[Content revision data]
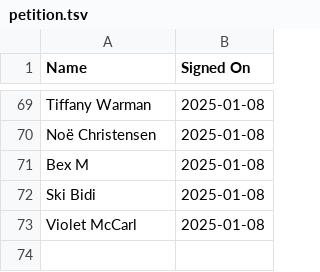
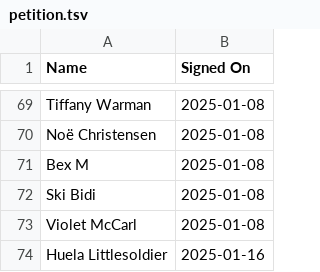
Before and after one commit to emmettpc/ChangeAtCentral, a TSV file: scripts/petition.tsv, drawn as a sheet; only a part is shown, gaps mark what is left out; the diff names each change by its address in the sheet, - before the commit and + after, or states it on an @@ line.

```diff
--- a/scripts/petition.tsv
+++ b/scripts/petition.tsv
+row 74: Huela Littlesoldier | 2025-01-16
```
Also changed, not shown: 4 other files.
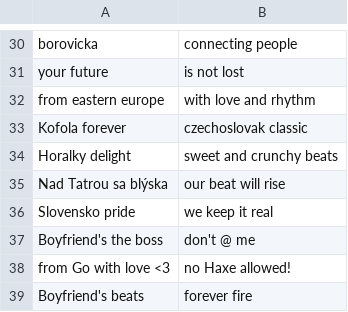
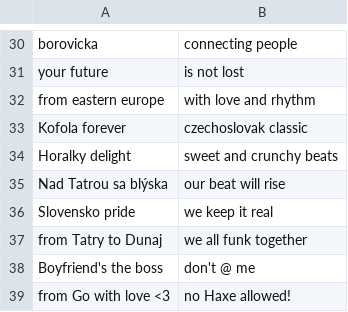
Before and after one commit to MatusOllah/gophengine, a CSV file: assets/data/introText.csv, drawn as a sheet; only a part is shown, gaps mark what is left out; the shorter side is filled out with more unchanged rows.

Commit message:
update intro text

```diff
--- a/assets/data/introText.csv
+++ b/assets/data/introText.csv
@@ -36,2 +36,3 @@
 "Slovensko pride","we keep it real"
+"from Tatry to Dunaj","we all funk together"
 "Boyfriend's the boss","don't @ me"
```
Also changed, not shown: 1 other file.
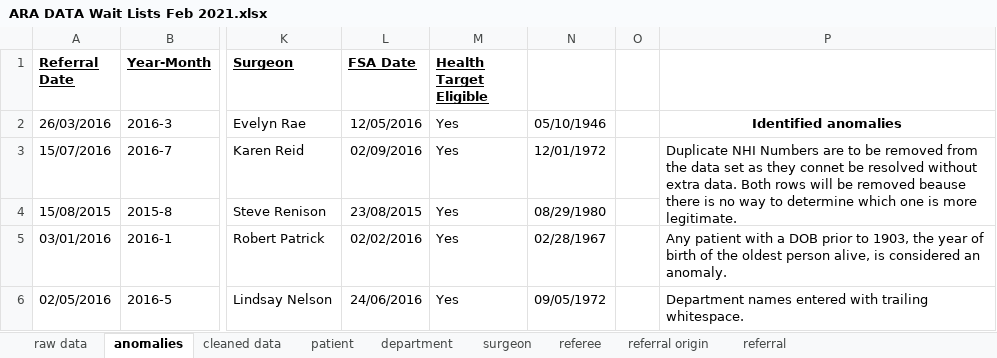
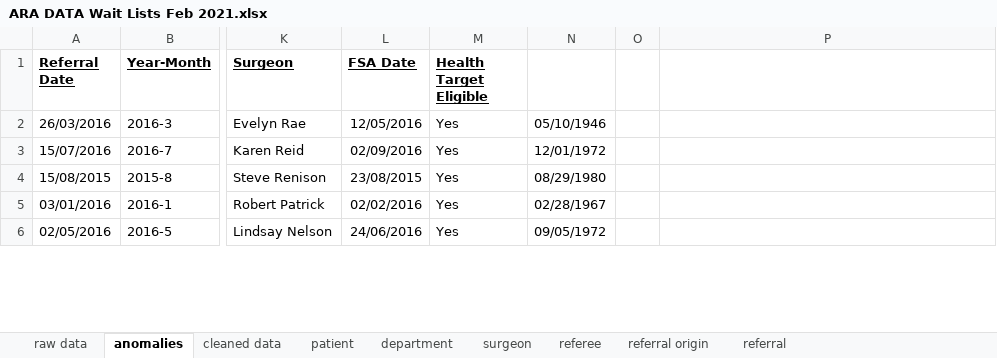
Before and after one commit to crk0072/DE103, an Excel workbook: ARA DATA Wait Lists Feb 2021.xlsx, sheet anomalies, drawn as a sheet; only a part is shown, gaps mark what is left out; values as stored, in another font and other column widths than the file's, no borders; conditional formats not drawn; the diff covers the shown part only; the diff names each change by its address in the sheet, - before the commit and + after, or states it on an @@ line.

```diff
--- a/ARA DATA Wait Lists Feb 2021.xlsx (sheet anomalies)
+++ b/ARA DATA Wait Lists Feb 2021.xlsx (sheet anomalies)
-P2: Identified anomalies
+P2: (empty)
-P3: Duplicate NHI Numbers are to be removed from the data set as they connet be resolved without extra data. Both rows will be removed beause there is no way to determine which one is more legitimate.
+P3: (empty)
-P3:P4 merged
-P5: Any patient with a DOB prior to 1903, the year of birth of the oldest person alive, is considered an anomaly.
+P5: (empty)
-P6: Department names entered with trailing whitespace.
+P6: (empty)
```
Also changed, not shown: 4 edited cells and cell formats elsewhere in this sheet, 2 other files.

Prompt:
The reply should hold every record, unchanged, and no pictures.

Reply to the task:
Before and after one commit to emmettpc/ChangeAtCentral, a TSV file: scripts/petition.tsv, drawn as a sheet; only a part is shown, gaps mark what is left out; the diff names each change by its address in the sheet, - before the commit and + after, or states it on an @@ line.

```diff
--- a/scripts/petition.tsv
+++ b/scripts/petition.tsv
+row 74: Huela Littlesoldier | 2025-01-16
```
Also changed, not shown: 4 other files.
Before and after one commit to MatusOllah/gophengine, a CSV file: assets/data/introText.csv, drawn as a sheet; only a part is shown, gaps mark what is left out; the shorter side is filled out with more unchanged rows.

Commit message:
update intro text

```diff
--- a/assets/data/introText.csv
+++ b/assets/data/introText.csv
@@ -36,2 +36,3 @@
 "Slovensko pride","we keep it real"
+"from Tatry to Dunaj","we all funk together"
 "Boyfriend's the boss","don't @ me"
```
Also changed, not shown: 1 other file.
Before and after one commit to crk0072/DE103, an Excel workbook: ARA DATA Wait Lists Feb 2021.xlsx, sheet anomalies, drawn as a sheet; only a part is shown, gaps mark what is left out; values as stored, in another font and other column widths than the file's, no borders; conditional formats not drawn; the diff covers the shown part only; the diff names each change by its address in the sheet, - before the commit and + after, or states it on an @@ line.

```diff
--- a/ARA DATA Wait Lists Feb 2021.xlsx (sheet anomalies)
+++ b/ARA DATA Wait Lists Feb 2021.xlsx (sheet anomalies)
-P2: Identified anomalies
+P2: (empty)
-P3: Duplicate NHI Numbers are to be removed from the data set as they connet be resolved without extra data. Both rows will be removed beause there is no way to determine which one is more legitimate.
+P3: (empty)
-P3:P4 merged
-P5: Any patient with a DOB prior to 1903, the year of birth of the oldest person alive, is considered an anomaly.
+P5: (empty)
-P6: Department names entered with trailing whitespace.
+P6: (empty)
```
Also changed, not shown: 4 edited cells and cell formats elsewhere in this sheet, 2 other files.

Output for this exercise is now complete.